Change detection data
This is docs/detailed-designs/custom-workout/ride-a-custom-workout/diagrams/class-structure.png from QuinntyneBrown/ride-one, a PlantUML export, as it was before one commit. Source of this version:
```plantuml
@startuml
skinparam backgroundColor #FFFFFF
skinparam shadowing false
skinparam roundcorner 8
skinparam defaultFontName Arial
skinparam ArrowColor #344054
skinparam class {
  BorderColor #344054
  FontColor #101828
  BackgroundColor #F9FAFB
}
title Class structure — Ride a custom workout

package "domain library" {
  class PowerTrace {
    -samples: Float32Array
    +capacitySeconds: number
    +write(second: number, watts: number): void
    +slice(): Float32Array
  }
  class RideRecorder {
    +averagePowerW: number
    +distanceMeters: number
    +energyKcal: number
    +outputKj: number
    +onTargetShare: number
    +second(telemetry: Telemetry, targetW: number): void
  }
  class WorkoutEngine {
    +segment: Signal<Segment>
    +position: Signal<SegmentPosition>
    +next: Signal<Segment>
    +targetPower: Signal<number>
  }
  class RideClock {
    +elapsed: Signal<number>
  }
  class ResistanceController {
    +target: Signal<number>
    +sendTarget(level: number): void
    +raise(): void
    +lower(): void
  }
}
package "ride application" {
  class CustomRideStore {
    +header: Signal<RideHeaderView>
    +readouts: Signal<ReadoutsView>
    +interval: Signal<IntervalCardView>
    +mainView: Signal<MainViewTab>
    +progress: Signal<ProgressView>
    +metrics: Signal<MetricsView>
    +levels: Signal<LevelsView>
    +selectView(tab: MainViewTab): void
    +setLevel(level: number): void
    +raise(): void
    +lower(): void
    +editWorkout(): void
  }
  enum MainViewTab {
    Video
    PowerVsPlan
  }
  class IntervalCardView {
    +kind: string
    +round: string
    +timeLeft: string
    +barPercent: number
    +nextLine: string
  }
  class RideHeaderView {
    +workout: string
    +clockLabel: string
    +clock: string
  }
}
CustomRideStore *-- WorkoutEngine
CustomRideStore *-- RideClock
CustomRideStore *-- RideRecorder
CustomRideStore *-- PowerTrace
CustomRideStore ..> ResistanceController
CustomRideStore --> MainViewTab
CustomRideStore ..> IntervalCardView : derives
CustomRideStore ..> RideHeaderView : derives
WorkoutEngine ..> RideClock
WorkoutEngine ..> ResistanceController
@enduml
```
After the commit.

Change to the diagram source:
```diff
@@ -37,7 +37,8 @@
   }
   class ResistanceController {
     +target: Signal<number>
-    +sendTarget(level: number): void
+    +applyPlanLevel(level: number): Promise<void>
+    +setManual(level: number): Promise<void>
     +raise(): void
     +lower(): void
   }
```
* * *
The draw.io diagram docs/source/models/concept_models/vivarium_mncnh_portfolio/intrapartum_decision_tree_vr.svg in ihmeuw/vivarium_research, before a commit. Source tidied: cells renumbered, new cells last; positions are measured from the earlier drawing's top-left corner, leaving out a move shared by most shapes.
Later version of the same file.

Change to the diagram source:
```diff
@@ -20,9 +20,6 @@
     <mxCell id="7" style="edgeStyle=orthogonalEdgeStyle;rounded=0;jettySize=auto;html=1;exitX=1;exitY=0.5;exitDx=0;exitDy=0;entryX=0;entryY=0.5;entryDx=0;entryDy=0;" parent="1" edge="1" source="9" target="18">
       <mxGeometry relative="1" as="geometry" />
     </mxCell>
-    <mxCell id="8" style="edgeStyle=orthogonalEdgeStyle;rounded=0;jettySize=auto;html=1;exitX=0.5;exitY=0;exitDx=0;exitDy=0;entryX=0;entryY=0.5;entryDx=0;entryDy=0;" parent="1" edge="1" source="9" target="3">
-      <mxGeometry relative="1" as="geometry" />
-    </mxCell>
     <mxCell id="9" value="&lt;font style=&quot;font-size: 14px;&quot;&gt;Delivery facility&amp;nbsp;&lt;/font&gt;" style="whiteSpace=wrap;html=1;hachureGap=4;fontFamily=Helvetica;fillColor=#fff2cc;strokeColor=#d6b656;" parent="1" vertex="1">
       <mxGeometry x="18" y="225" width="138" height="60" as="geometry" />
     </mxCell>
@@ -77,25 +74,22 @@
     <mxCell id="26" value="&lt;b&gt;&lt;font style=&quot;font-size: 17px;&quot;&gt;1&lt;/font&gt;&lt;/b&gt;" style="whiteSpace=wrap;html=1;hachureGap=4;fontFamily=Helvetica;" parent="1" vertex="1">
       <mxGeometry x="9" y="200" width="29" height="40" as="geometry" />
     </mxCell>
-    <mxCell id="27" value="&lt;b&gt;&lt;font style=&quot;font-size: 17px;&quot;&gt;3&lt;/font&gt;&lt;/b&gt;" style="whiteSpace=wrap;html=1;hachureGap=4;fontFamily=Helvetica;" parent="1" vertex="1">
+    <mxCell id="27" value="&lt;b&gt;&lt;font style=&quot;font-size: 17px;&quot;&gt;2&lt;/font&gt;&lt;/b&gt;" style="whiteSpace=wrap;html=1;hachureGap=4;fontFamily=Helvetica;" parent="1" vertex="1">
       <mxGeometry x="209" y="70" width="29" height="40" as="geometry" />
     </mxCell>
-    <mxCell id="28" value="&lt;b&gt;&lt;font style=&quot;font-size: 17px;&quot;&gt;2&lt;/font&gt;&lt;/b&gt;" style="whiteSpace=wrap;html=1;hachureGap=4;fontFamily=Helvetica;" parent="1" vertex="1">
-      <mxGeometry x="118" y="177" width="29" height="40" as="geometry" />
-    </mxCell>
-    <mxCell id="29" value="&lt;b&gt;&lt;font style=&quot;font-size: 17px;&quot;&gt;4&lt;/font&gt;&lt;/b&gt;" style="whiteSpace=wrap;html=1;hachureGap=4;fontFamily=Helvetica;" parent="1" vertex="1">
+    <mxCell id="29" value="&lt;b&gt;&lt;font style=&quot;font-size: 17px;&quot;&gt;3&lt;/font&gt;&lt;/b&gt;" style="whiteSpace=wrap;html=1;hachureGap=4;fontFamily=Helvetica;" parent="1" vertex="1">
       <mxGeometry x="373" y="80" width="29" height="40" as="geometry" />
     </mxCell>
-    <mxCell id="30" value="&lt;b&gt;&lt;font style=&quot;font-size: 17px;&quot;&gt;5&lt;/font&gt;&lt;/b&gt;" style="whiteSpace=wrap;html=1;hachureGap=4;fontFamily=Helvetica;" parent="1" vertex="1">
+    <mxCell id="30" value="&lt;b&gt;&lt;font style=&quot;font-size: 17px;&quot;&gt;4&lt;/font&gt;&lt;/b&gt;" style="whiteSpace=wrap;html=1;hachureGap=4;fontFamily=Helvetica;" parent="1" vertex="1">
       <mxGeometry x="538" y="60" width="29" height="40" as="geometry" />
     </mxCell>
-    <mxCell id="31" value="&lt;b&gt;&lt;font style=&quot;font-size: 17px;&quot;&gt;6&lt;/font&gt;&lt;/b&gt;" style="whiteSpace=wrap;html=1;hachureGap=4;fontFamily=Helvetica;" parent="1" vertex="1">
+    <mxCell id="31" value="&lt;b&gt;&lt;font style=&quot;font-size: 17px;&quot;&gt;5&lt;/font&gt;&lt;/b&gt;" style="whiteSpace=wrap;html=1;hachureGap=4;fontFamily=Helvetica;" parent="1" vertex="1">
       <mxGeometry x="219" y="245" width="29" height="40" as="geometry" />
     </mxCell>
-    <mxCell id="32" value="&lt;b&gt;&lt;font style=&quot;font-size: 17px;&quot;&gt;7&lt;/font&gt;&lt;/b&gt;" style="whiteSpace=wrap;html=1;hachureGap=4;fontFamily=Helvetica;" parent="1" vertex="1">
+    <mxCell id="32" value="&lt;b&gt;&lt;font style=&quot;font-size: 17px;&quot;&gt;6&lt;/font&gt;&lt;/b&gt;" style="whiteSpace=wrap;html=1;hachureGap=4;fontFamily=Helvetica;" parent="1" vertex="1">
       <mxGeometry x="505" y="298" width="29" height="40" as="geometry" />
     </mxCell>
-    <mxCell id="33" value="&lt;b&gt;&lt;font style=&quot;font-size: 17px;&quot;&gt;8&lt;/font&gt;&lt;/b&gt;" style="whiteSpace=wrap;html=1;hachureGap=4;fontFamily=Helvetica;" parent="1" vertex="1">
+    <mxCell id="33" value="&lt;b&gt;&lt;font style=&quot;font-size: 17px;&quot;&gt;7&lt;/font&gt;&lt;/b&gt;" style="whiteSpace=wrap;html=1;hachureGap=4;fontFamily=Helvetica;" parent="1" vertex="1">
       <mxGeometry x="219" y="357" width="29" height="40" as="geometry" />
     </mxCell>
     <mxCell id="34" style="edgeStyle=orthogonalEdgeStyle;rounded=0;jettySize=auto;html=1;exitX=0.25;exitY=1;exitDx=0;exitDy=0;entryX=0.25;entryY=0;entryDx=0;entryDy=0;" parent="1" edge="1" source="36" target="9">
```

**Exercise instructions:**
Working through the records above, establish how many lines contain the string "WorkoutEngine", and reply with the number by itself.

**Solution for this task:**
4